YOUR GOAL: I need the lines below from the one with "dashboard for 26 countries and regions" down to the one with "a count-up animation" reproduced exactly, both ends included, and nothing else.

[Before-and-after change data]
---
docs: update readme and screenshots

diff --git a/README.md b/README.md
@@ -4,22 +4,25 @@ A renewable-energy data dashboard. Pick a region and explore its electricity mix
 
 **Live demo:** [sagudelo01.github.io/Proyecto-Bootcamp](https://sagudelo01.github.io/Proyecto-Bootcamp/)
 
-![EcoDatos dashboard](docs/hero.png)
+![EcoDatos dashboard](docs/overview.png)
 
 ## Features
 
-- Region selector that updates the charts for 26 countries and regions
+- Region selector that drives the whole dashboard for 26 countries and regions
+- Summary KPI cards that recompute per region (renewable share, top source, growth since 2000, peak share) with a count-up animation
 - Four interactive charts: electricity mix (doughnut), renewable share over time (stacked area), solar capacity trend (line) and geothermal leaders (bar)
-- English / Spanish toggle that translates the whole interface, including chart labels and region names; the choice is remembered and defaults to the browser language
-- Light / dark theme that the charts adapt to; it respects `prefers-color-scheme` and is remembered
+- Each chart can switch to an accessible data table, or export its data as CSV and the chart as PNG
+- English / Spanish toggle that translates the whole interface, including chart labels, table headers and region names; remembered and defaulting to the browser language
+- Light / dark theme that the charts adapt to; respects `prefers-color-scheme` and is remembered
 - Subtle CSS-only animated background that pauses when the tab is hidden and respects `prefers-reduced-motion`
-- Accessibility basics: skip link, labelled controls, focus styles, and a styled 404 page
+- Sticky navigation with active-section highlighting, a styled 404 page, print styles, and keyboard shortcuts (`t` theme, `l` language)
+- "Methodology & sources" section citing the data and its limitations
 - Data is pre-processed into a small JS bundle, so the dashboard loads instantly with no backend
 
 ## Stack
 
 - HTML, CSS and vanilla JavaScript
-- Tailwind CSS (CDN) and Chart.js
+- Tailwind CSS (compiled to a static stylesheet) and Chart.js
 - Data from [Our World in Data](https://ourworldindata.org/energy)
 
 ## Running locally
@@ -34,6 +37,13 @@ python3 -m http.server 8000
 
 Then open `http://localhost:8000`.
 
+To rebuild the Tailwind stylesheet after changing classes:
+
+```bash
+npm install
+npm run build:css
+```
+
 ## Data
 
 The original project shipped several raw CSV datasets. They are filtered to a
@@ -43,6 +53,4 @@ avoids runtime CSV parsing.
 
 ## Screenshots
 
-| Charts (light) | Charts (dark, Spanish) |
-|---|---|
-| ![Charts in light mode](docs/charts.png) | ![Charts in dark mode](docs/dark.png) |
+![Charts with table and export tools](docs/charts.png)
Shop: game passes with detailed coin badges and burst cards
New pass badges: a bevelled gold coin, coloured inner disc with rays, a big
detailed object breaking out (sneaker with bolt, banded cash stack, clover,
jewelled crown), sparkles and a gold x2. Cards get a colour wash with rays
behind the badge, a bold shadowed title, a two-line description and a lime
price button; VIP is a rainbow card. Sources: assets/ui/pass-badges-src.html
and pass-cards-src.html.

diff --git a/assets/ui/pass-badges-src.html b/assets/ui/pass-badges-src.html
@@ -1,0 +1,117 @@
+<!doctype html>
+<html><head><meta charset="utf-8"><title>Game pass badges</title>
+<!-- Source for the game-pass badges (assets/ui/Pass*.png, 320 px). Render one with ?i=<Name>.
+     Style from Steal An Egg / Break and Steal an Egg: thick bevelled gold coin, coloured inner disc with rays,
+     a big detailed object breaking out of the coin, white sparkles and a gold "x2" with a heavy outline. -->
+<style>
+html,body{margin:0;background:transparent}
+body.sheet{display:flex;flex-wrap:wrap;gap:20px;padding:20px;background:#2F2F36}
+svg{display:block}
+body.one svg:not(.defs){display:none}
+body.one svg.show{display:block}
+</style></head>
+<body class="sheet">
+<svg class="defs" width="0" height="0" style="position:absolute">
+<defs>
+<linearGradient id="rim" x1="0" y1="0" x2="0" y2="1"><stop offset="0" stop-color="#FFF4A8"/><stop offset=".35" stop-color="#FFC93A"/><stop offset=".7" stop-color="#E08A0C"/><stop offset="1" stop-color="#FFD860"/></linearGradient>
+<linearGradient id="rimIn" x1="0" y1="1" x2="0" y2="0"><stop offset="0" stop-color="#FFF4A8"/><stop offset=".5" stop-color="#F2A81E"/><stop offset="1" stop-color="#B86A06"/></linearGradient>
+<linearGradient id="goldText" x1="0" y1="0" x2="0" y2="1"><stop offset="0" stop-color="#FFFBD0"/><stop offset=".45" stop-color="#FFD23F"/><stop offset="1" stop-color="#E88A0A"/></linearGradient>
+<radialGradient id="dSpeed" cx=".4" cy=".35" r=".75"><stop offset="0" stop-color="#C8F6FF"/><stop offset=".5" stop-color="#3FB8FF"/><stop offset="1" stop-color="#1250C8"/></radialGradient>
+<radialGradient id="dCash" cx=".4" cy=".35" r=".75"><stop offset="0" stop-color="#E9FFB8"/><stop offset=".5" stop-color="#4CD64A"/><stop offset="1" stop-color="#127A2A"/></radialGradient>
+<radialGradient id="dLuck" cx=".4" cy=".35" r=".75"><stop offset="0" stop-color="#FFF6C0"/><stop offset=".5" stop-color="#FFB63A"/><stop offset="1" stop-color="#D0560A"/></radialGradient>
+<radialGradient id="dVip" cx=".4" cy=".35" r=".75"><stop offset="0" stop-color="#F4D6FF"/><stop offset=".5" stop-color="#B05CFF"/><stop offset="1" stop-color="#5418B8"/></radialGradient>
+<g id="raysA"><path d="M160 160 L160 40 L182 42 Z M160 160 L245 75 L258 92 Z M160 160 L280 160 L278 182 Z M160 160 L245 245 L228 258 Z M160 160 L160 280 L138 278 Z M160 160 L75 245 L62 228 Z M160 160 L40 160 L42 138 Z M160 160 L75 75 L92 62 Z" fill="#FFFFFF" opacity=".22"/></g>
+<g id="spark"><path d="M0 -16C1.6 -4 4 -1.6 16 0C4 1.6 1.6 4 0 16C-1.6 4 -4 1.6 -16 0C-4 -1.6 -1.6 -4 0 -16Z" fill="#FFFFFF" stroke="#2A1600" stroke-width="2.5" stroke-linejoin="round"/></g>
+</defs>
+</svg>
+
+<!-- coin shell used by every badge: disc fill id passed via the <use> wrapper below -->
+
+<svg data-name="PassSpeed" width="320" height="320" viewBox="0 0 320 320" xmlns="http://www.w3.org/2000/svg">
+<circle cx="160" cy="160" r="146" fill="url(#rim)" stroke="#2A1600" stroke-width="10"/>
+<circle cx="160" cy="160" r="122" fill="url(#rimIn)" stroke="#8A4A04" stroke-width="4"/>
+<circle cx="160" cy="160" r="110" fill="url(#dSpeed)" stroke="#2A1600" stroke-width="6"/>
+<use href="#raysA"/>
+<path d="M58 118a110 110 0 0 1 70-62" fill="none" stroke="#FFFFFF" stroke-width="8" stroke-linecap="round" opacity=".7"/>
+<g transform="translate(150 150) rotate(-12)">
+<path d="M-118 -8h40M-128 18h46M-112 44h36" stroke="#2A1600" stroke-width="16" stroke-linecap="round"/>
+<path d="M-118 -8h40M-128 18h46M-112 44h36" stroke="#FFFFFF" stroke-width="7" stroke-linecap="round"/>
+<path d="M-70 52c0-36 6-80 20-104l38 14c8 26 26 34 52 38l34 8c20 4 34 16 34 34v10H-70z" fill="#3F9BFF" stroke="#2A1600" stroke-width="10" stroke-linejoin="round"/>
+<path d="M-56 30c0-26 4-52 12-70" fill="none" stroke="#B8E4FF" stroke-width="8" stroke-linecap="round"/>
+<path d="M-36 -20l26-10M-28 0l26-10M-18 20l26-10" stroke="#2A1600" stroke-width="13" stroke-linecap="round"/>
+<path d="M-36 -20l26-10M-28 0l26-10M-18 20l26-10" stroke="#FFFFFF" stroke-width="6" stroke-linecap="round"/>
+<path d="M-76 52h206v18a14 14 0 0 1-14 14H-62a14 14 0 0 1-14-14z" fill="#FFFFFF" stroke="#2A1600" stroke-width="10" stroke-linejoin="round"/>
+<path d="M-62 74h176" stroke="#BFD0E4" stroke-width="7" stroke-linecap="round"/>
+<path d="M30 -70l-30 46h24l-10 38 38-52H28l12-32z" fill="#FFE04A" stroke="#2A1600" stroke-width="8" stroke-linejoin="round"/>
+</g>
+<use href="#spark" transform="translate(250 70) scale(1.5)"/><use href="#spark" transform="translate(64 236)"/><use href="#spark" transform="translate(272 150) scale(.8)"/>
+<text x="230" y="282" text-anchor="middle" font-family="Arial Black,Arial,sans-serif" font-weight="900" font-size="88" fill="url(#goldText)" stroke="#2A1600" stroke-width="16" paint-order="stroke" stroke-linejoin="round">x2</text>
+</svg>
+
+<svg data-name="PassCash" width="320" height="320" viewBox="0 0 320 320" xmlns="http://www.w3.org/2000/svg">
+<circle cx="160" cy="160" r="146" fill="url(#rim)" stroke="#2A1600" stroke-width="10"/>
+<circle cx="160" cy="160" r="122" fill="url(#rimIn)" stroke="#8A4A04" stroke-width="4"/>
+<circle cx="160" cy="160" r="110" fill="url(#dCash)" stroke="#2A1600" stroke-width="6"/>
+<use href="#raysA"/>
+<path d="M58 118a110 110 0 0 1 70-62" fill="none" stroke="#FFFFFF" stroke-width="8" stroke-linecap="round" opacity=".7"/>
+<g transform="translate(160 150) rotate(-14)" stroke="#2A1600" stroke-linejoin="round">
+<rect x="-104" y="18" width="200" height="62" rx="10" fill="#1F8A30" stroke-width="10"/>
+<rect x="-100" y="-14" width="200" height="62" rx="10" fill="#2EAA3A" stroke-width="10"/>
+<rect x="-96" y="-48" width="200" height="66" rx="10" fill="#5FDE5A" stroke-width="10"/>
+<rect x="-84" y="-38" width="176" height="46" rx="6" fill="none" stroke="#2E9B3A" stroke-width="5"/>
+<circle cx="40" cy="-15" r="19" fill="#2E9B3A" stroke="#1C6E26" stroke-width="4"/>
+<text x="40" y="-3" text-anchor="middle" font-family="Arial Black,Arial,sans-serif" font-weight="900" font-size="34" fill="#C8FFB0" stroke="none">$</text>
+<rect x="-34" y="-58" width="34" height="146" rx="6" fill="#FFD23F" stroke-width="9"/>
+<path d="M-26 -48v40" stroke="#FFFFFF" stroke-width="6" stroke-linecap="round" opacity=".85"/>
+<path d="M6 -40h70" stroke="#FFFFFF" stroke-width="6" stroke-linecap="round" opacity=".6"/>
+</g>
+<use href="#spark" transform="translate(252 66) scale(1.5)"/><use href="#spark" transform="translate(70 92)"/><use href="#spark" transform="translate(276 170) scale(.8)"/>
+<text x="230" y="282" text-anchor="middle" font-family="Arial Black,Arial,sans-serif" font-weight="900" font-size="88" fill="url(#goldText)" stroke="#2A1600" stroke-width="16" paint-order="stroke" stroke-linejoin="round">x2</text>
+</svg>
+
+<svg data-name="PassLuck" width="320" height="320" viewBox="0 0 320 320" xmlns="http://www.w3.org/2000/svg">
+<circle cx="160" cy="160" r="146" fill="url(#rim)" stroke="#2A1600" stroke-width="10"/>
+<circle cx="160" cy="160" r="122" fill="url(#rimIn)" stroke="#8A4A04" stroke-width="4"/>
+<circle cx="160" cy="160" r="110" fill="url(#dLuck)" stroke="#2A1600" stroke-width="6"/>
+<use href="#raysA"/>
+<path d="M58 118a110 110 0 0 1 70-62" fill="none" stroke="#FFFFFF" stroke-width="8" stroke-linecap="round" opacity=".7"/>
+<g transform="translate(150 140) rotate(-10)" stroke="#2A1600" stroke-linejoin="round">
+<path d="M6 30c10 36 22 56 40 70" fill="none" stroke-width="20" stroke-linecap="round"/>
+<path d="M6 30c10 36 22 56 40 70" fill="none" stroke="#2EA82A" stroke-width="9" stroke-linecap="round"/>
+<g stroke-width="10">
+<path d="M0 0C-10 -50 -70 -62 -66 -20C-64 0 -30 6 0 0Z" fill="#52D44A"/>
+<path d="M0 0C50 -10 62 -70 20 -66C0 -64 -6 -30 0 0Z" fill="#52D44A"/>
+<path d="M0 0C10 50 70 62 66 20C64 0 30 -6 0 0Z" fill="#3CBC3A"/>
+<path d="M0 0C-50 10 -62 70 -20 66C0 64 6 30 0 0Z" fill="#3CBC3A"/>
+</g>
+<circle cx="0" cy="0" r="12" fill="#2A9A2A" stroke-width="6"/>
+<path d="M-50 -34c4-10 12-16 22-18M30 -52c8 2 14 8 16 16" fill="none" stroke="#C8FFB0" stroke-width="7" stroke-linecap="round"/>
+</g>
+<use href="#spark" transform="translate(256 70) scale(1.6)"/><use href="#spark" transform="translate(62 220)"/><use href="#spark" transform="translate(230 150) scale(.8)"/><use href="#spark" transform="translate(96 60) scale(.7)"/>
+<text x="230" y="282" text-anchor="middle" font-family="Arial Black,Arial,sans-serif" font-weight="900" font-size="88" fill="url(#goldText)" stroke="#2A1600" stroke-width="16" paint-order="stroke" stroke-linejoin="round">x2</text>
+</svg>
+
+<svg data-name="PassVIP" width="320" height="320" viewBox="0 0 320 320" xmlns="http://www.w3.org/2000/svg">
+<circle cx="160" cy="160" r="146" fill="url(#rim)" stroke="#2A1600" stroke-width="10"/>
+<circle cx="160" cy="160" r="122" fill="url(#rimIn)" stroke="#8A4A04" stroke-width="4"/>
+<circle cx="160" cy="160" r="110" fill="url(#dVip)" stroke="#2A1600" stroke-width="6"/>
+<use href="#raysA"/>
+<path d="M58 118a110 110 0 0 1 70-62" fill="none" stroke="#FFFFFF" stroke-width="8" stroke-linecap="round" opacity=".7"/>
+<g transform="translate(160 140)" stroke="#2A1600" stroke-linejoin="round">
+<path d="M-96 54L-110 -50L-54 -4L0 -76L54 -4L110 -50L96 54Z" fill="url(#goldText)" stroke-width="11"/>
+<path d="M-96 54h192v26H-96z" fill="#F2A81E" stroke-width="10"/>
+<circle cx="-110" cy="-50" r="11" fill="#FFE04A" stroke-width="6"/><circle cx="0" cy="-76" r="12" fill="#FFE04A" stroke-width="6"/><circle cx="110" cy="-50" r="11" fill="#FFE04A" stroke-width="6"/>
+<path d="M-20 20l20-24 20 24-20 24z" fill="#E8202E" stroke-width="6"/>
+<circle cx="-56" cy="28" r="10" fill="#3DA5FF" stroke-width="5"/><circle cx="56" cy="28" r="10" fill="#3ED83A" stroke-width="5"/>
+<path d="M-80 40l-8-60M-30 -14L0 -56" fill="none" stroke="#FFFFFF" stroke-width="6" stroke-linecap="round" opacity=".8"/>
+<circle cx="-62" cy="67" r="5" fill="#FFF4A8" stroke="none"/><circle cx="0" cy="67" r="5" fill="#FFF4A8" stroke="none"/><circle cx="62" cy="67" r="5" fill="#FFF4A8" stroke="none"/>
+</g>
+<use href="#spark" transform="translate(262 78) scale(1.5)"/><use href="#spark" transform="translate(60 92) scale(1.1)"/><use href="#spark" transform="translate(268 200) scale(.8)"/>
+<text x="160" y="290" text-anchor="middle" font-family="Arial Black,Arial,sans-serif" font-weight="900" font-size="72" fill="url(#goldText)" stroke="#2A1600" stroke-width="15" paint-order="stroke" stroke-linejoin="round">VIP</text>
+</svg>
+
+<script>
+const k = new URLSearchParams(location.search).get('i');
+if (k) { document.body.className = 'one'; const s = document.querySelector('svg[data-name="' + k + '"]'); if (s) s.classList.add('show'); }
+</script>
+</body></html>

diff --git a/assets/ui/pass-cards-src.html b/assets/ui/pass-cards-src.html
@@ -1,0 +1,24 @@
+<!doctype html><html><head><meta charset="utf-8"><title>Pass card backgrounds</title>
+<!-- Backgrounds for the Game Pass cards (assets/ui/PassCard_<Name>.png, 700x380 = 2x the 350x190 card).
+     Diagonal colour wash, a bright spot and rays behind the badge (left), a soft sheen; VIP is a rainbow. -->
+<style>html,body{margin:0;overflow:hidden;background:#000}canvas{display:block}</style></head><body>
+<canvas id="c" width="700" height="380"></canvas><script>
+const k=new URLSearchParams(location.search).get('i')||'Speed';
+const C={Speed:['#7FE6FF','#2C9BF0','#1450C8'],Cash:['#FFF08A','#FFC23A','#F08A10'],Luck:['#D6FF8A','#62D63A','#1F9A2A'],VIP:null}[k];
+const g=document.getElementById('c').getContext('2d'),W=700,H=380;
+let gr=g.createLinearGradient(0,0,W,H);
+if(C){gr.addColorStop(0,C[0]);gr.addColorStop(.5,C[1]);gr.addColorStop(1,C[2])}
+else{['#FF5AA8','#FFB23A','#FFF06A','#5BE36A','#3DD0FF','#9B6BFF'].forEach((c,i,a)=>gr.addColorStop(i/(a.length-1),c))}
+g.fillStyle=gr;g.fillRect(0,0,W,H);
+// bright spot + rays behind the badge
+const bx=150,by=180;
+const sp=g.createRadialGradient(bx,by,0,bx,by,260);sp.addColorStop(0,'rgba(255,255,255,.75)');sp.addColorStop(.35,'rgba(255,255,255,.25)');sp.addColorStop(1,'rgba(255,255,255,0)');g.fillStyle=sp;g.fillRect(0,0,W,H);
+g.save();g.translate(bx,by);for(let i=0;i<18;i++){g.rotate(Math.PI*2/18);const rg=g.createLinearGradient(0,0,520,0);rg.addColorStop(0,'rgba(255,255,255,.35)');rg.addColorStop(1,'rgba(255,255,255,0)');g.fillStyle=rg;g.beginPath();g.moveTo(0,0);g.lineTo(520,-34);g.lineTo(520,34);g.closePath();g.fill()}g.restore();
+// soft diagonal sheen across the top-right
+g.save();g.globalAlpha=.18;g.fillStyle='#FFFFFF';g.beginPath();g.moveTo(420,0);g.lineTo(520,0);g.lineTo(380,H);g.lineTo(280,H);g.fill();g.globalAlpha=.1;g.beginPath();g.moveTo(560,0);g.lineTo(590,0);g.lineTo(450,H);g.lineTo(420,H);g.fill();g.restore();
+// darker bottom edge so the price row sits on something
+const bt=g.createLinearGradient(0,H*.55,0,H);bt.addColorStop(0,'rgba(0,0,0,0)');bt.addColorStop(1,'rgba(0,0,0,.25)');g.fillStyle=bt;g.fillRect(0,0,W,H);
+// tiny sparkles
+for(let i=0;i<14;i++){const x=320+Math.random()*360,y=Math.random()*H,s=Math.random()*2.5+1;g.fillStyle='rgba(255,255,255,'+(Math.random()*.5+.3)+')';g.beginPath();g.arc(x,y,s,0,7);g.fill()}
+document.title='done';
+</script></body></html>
---
SOLVED PROBLEM:
+- Region selector that drives the whole dashboard for 26 countries and regions
+- Summary KPI cards that recompute per region (renewable share, top source, growth since 2000, peak share) with a count-up animation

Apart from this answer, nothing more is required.